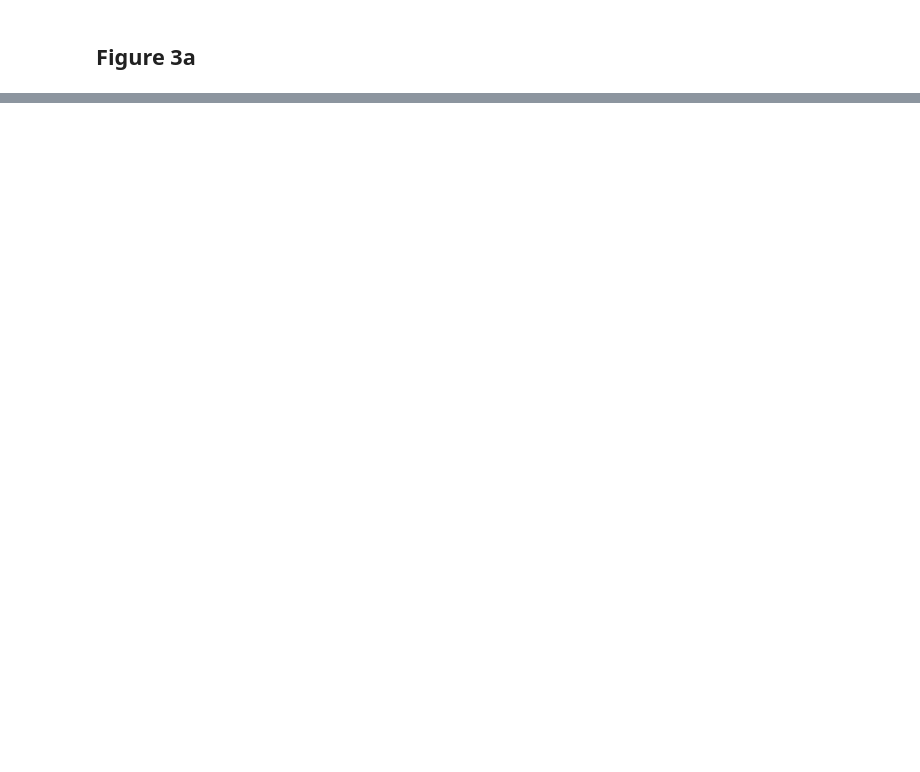
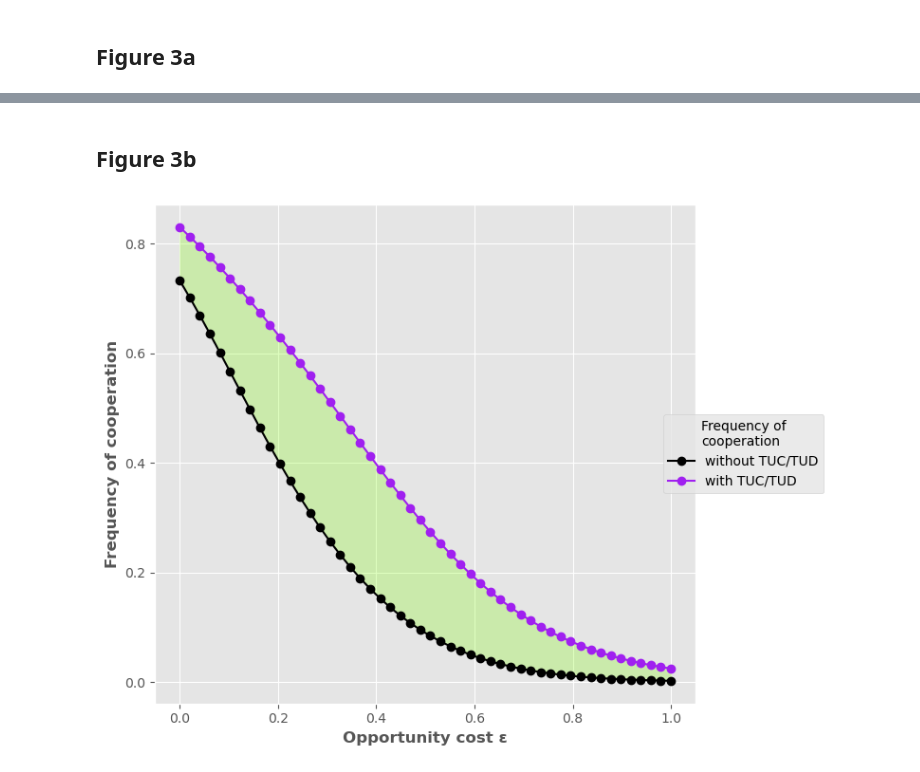
Before and after one commit to mwallemacq/CGT-project-trust-based-strategies, a Jupyter notebook: core_implementation.ipynb, the cells around one changed output, grey strips where cells are left out. Cells and saved outputs as stored; diff of their text form; code cells hidden in the pictures; blank space fills up the shorter version.

Commit message:
Add: Figure 3b

```diff
--- a/core_implementation.ipynb
+++ b/core_implementation.ipynb
@@ -156,0 +157,2 @@ plt.show()
+# %% [markdown]
+## Figure 3b
@@ -156,0 +181,75 @@ plt.show()
+# %%
+for eps in epsilon_values:
+
+    # Without Trust Based Strategies
+    payoff_matrix_without_trust = initialize_payoff_matrix(
+        R=R, S=S, T=T, P=P,
+        theta=THETA,
+        check_co_player_probability=CHECK_PROBABILITY,
+        epsilon=eps,
+        r=NUM_ROUNDS,
+        with_trust_based_strategies=False
+
+    )
+
+    stationary_without_trust = get_stationary_distribution(payoff_matrix_without_trust)
+    cooperation_without_trust.append(cooperation_frequency(stationary_without_trust, without_cooperation_strategies, THETA, NUM_ROUNDS))
+
+
+    # With Trust Based Strategies
+    payoff_matrix_with_trust = initialize_payoff_matrix(
+        R=R, S=S, T=T, P=P,
+        theta=THETA,
+        check_co_player_probability=CHECK_PROBABILITY,
+        epsilon=eps,
+        r=NUM_ROUNDS,
+        with_trust_based_strategies=True
+
+    )
+
+    stationary_with_trust = get_stationary_distribution(payoff_matrix_with_trust)
+    cooperation_with_trust.append(cooperation_frequency(stationary_with_trust, STRATEGIES, THETA, NUM_ROUNDS))
+
+cooperation_without_trust = np.array(cooperation_without_trust)
+cooperation_with_trust = np.array(cooperation_with_trust)
+
+diff = cooperation_with_trust - cooperation_without_trust
+
+
+
+plt.style.use("ggplot")
+fig, ax = plt.subplots(figsize=(8, 6))
+
+ax.plot(
+    epsilon_values, cooperation_without_trust,
+    color="black", marker="o",
+    label="without TUC/TUD"
+)
+
+ax.plot(
+    epsilon_values, cooperation_with_trust,
+    color="#a020f0", marker="o",
+    label="with TUC/TUD"
+)
+
+ax.fill_between(  #(source: https://matplotlib.org/stable/api/_as_gen/matplotlib.pyplot.fill_between.html)
+    epsilon_values,
+    cooperation_without_trust,
+    cooperation_with_trust,
+    where=None,
+    color="#7cfc00",
+    alpha=0.25,
+    interpolate=False
+)
+
+ax.set_xlabel("Opportunity cost ε", fontweight="bold")
+ax.set_ylabel("Frequency of cooperation", fontweight="bold")
+
+
+legend = ax.legend(title="""Frequency of\ncooperation""",
+                   loc='center right',
+                   bbox_to_anchor=(1.25, 0.5))
+plt.tight_layout()
+plt.show()
+# %% [output]
+[figure, added]
```
Also changed, not shown: parts of 2 cells of this notebook.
++++++++
▶ **Task objective**
Would you repeat each line of the listing exactly, skipping any picture?

▶ **Final answer**
Before and after one commit to mwallemacq/CGT-project-trust-based-strategies, a Jupyter notebook: core_implementation.ipynb, the cells around one changed output, grey strips where cells are left out. Cells and saved outputs as stored; diff of their text form; code cells hidden in the pictures; blank space fills up the shorter version.

Commit message:
Add: Figure 3b

```diff
--- a/core_implementation.ipynb
+++ b/core_implementation.ipynb
@@ -156,0 +157,2 @@ plt.show()
+# %% [markdown]
+## Figure 3b
@@ -156,0 +181,75 @@ plt.show()
+# %%
+for eps in epsilon_values:
+
+    # Without Trust Based Strategies
+    payoff_matrix_without_trust = initialize_payoff_matrix(
+        R=R, S=S, T=T, P=P,
+        theta=THETA,
+        check_co_player_probability=CHECK_PROBABILITY,
+        epsilon=eps,
+        r=NUM_ROUNDS,
+        with_trust_based_strategies=False
+
+    )
+
+    stationary_without_trust = get_stationary_distribution(payoff_matrix_without_trust)
+    cooperation_without_trust.append(cooperation_frequency(stationary_without_trust, without_cooperation_strategies, THETA, NUM_ROUNDS))
+
+
+    # With Trust Based Strategies
+    payoff_matrix_with_trust = initialize_payoff_matrix(
+        R=R, S=S, T=T, P=P,
+        theta=THETA,
+        check_co_player_probability=CHECK_PROBABILITY,
+        epsilon=eps,
+        r=NUM_ROUNDS,
+        with_trust_based_strategies=True
+
+    )
+
+    stationary_with_trust = get_stationary_distribution(payoff_matrix_with_trust)
+    cooperation_with_trust.append(cooperation_frequency(stationary_with_trust, STRATEGIES, THETA, NUM_ROUNDS))
+
+cooperation_without_trust = np.array(cooperation_without_trust)
+cooperation_with_trust = np.array(cooperation_with_trust)
+
+diff = cooperation_with_trust - cooperation_without_trust
+
+
+
+plt.style.use("ggplot")
+fig, ax = plt.subplots(figsize=(8, 6))
+
+ax.plot(
+    epsilon_values, cooperation_without_trust,
+    color="black", marker="o",
+    label="without TUC/TUD"
+)
+
+ax.plot(
+    epsilon_values, cooperation_with_trust,
+    color="#a020f0", marker="o",
+    label="with TUC/TUD"
+)
+
+ax.fill_between(  #(source: https://matplotlib.org/stable/api/_as_gen/matplotlib.pyplot.fill_between.html)
+    epsilon_values,
+    cooperation_without_trust,
+    cooperation_with_trust,
+    where=None,
+    color="#7cfc00",
+    alpha=0.25,
+    interpolate=False
+)
+
+ax.set_xlabel("Opportunity cost ε", fontweight="bold")
+ax.set_ylabel("Frequency of cooperation", fontweight="bold")
+
+
+legend = ax.legend(title="""Frequency of\ncooperation""",
+                   loc='center right',
+                   bbox_to_anchor=(1.25, 0.5))
+plt.tight_layout()
+plt.show()
+# %% [output]
+[figure, added]
```
Also changed, not shown: parts of 2 cells of this notebook.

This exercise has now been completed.